Assessment of national biomass in complex forests and technical capacity scenariosThis article is part of a larger document. View the larger document here.

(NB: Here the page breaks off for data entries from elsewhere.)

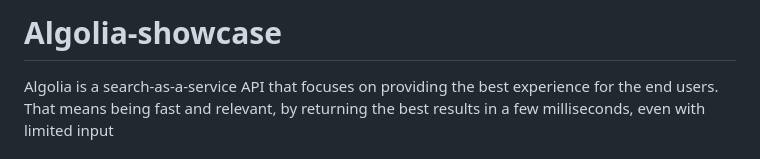
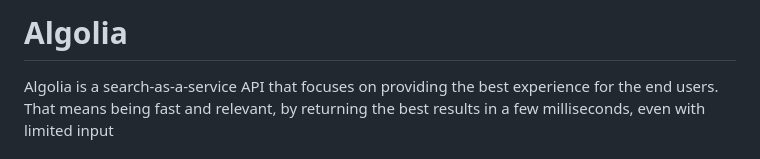
Before and after one commit to Mugdhashrivastava/Algolia, a Markdown page: README.md, the part around the change. GitHub-like rendering.

```diff
--- a/README.md
+++ b/README.md
@@ -1,4 +1,4 @@
-# Algolia-showcase
+# Algolia
 Algolia is a search-as-a-service API that focuses on providing the best experience for the end users. That means being fast and relevant, by returning the best results in a few milliseconds, even with limited input
 
 
```
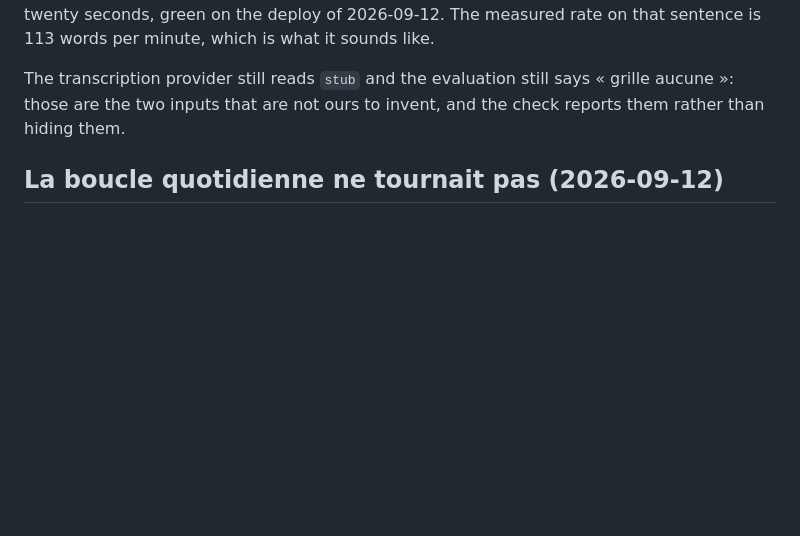
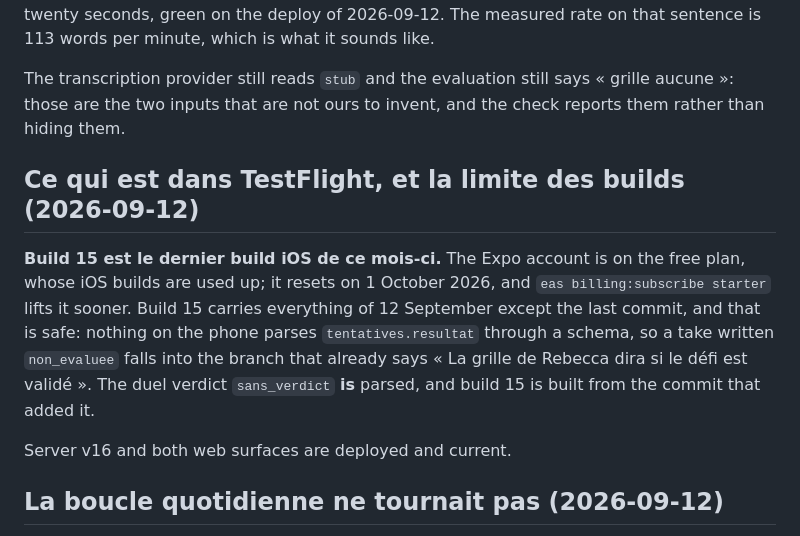
Before and after one commit to rapetoh/LEQ, a Markdown page: docs/STATUS.md, the part around the change. Drawn GitHub-style; blank space fills up the shorter version.

Commit message:
STATUS: build 15 est le dernier build iOS du mois, et ce qu'il porte
The Expo free plan's iOS builds are used up until 1 October. Build 15 carries
everything except the last commit, and that is safe: nothing on the phone parses
tentatives.resultat through a schema, so a take written non_evaluee lands in the
branch that already says the grid will decide. The duel verdict is parsed, and
build 15 is built from the commit that added sans_verdict.

Co-Authored-By: Claude Opus 5 <noreply@anthropic.com>

```diff
--- a/docs/STATUS.md
+++ b/docs/STATUS.md
@@ -457,6 +457,18 @@ The transcription provider still reads `stub` and the evaluation still says « g
 those are the two inputs that are not ours to invent, and the check reports them rather than
 hiding them.
 
+## Ce qui est dans TestFlight, et la limite des builds (2026-09-12)
+
+**Build 15 est le dernier build iOS de ce mois-ci.** The Expo account is on the free plan, whose
+iOS builds are used up; it resets on 1 October 2026, and `eas billing:subscribe starter` lifts it
+sooner. Build 15 carries everything of 12 September except the last commit, and that is safe:
+nothing on the phone parses `tentatives.resultat` through a schema, so a take written
+`non_evaluee` falls into the branch that already says « La grille de Rebecca dira si le défi est
+validé ». The duel verdict `sans_verdict` **is** parsed, and build 15 is built from the commit
+that added it.
+
+Server v16 and both web surfaces are deployed and current.
+
 ## La boucle quotidienne ne tournait pas (2026-09-12)
 
 `verif-parcours.mjs` walks the product itself: the challenge of the day, the take, the verdict on
```
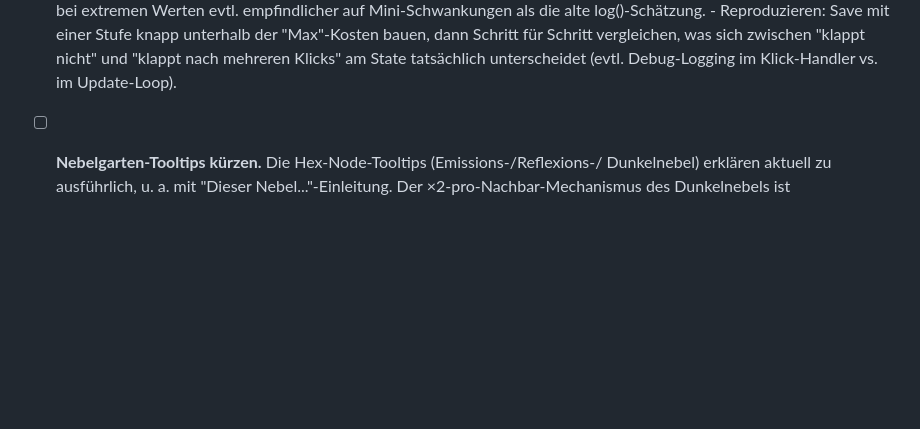
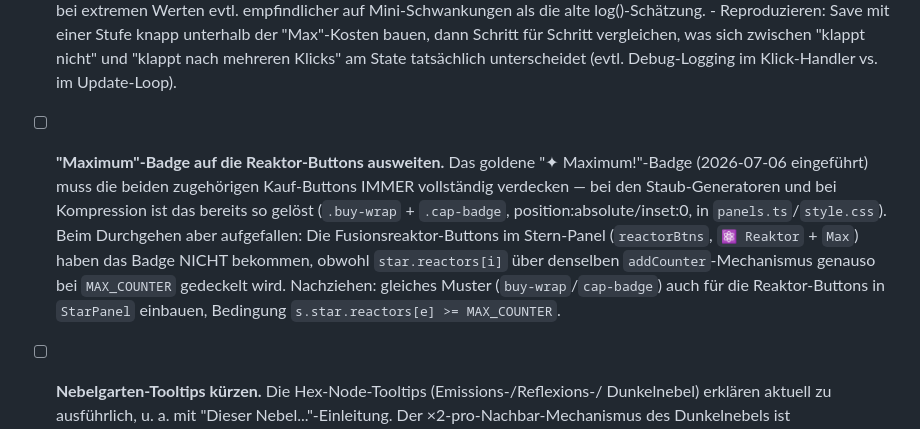
Before and after one commit to danielzaiser91/stardust-to-singularity, a Markdown page: todo.md, the part around the change. GitHub-like rendering; blank space fills up the shorter version.

Commit message:
Add todo: extend Maximum-badge overlay to reactor buy buttons
Found while reviewing: generators and compression got the cap-badge treatment
(badge covers both buy buttons once bought/compression hits MAX_COUNTER), but
the fusion reactor buttons in StarPanel use the same addCounter-capped counter
and never got it.

```diff
--- a/todo.md
+++ b/todo.md
@@ -21,6 +21,16 @@
         Schritt für Schritt vergleichen, was sich zwischen "klappt nicht" und "klappt nach
         mehreren Klicks" am State tatsächlich unterscheidet (evtl. Debug-Logging im
         Klick-Handler vs. im Update-Loop).
+
+- [ ] **"Maximum"-Badge auf die Reaktor-Buttons ausweiten.** Das goldene "✦ Maximum!"-Badge
+      (2026-07-06 eingeführt) muss die beiden zugehörigen Kauf-Buttons IMMER vollständig
+      verdecken — bei den Staub-Generatoren und bei Kompression ist das bereits so gelöst
+      (`.buy-wrap` + `.cap-badge`, position:absolute/inset:0, in `panels.ts`/`style.css`). Beim
+      Durchgehen aber aufgefallen: Die Fusionsreaktor-Buttons im Stern-Panel (`reactorBtns`,
+      `⚛ Reaktor` + `Max`) haben das Badge NICHT bekommen, obwohl `star.reactors[i]` über
+      denselben `addCounter`-Mechanismus genauso bei `MAX_COUNTER` gedeckelt wird. Nachziehen:
+      gleiches Muster (`buy-wrap`/`cap-badge`) auch für die Reaktor-Buttons in `StarPanel`
+      einbauen, Bedingung `s.star.reactors[e] >= MAX_COUNTER`.
 
 - [ ] **Nebelgarten-Tooltips kürzen.** Die Hex-Node-Tooltips (Emissions-/Reflexions-/
       Dunkelnebel) erklären aktuell zu ausführlich, u. a. mit "Dieser Nebel..."-Einleitung. Der
```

Understanding forest ecosystems is paramount for their sustainable management and for the livelihoods and ecosystem services which depend on them. However, the complexity and diversity of these systems poses a challenge to interpreting data patterns. The availability and accessibility of data and tools often determine the method selected for forest assessment. Capacity building is fundamental to ensure that sampling methods, data analysis and use of tools are efficiently and sustainably appropriated. FAO has trained people from over 30 countries to develop tools and databases to improve forest resource assessment. In highly diverse inventory plots in the tropics, the use of one single pantropical allometric equation (models for the estimation of forest elements such as biomass and carbon stock) for all trees inventoried is the norm in many countries. However these equations present large biases and/or uncertainties for several tropical regions of the world, due to their compositional and structural complexity, and their limited representation in the original datasets used to build the pantropical model. In order to contribute to the elimination of bias and increasing accuracy, we propose a combined approach to stand biomass estimation following statistical methods that depends on both the availability of equations and/or destructive data, and the existing capacities in the country. We illustrate the methods through different scenarios of existing technical capabilities and data availability, taking GlobAllomeTree as a source for allometric equations. GlobAllomeTree provides access to existing available allometric equations and relevant documentation, supports the development of new models and builds a network of national experts for data-sharing and collaboration. The different alternative approaches proposed present a realistic roadmap towards the reduction of uncertainties and biases in reporting national stocks.